As far as traits go, this list by Author/Comedian/Singer/Songwriter/Musician/Aspie Rudy Simone, is pretty extensive, covering a lot of the bases. I've already read two of her books and am in love with her down to earth honesty about who she is. Sam from Everyday Asperger's also has this list of traits as well as a non-official checklist that was not only fun to read, but also like looking in a mirror. Tony Attwood was also a good reference, and I've started reading his book as well.

Am I obsessed? Yeah. A little. But not for the wrong reasons. At least I don't think so. I'm aware of the dangers of "self-diagnosing" although, ironically it's usually what I have to do. I don't take my concerns to the doctor. I normally take my conclusion. If I take my concerns they will miss it every time. This could be partly my fault because, like I said, I go blank, and giving them the proper information right then and there is nearly impossible for me. (especially if it is physical symptoms and I don't happen to be having them right at that moment) Now if I take them my conclusion, 9 times out 10 I get..."yeah, yeah, you know, you're probably right." I know. You're Welcome. In this case, I admit. I don't know. I have a strong feeling, and for now I'm going with that and just gathering as much information as I possibly can for as as long as I enjoy gathering this information. (I'm doing other things too, by the way)

Next up, a more personal list of traits...or me over sharing, as usual. Whichever.

Hope, who seriously needs to get a better chair and ass cushion.


  1. Interesting post, I wonder myself about my own traits in relation to something other than anxiety and depression. I have 'specific learning difficulties', and I think sometimes certain ways I behave might be down to this and not my mental (ill) health. But I also wonder how much these things overlap??

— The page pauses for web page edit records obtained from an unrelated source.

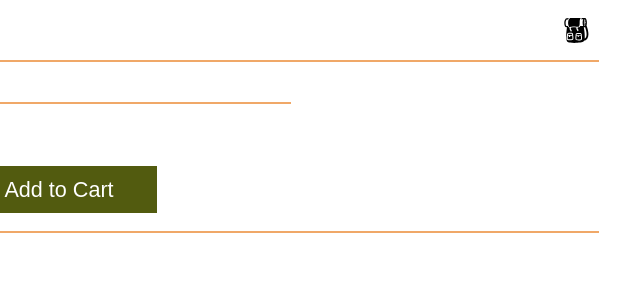
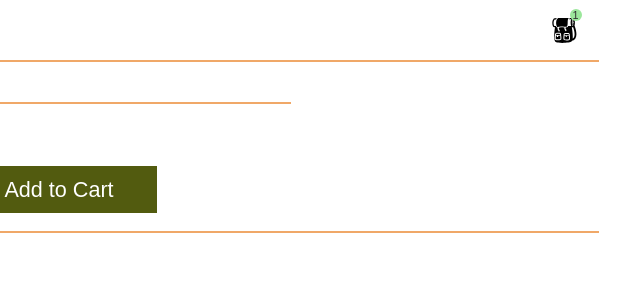
Before and after one commit to anacarol-1808/WDD330-Fall2023-WED-Evenings-Group, a website built with Vite: page src/product_pages/index.html in a window 1280 px wide. Both pictures are taken after a click on the button "Add to Cart". Shown: the full height of the page, 581-1221 px from the left. Built offline with nearby package versions, Linux system fonts and the light colour scheme; files whose address does not match are found by name.

Commit message:
cart icon displays amount inside cart

```diff
--- a/src/css/style.css
+++ b/src/css/style.css
@@ -120,7 +120,7 @@ button {
   position: absolute;
   top: 0;
   right: 0;
-  background-color: green;
+  background-color: rgb(155, 231, 155);
   border-radius: 50%;
   width: 12px;
   height: 12px;
--- a/src/js/product.js
+++ b/src/js/product.js
@@ -7,3 +7,19 @@ productDetails(productId);
 // Testing getParams and findProductById
 // console.log(getParam("product"))
 // console.log(findProductById(getParam("product")))
+
+
+let cartCount = 0;
+
+const addToCartBtn = document.getElementById('addToCart');
+const cartBadge = document.getElementById('cart-count');
+
+addToCartBtn.addEventListener('click', (event) => {
+    cartCount++;
+
+    setTimeout((e) => {
+        cartBadge.innerHTML = cartCount;
+    }, 500);
+
+
+})
--- a/src/product_pages/index.html
+++ b/src/product_pages/index.html
@@ -20,6 +20,7 @@
         <a href="../index.html"> Sleep<span class="highlight">Outside</span></a>
       </div>
 
+      <div class="cart-wrapper">
         <div class="cart">
           <a href="../cart/index.html">
             <svg xmlns="http://www.w3.org/2000/svg" viewBox="0 0 100 100">
@@ -52,6 +53,10 @@
             </svg>
           </a>
         </div>
+        <div class="cart-badge">
+          <span id="cart-count"></span>
+        </div>
+      </div>
     </header>
 
     <main class="divider">
```
Also changed, not shown: src/index.html (+1 -1 lines), src/js/cart.js (line endings or trailing spaces). Lines whose indentation alone changed are shown as unchanged.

  2. Hi! Thanks for visiting. I do think they overlap. That sometimes you can't have one without the other. That sometimes one will cause the other. I also think that there are definitely different "types" of people, as well. I have yet to meet someone who suffers from anxiety and depression that wasn't a deep thinker and creative in some way. I don't think that's an accident. Whether it's genetic, or a differently wired brain...who knows. I do think it's important to know yourself though. The good, the bad, and the ugly, and then accept yourself. I think (hope) that is the road I'm on with this. :) Thanks again for reading!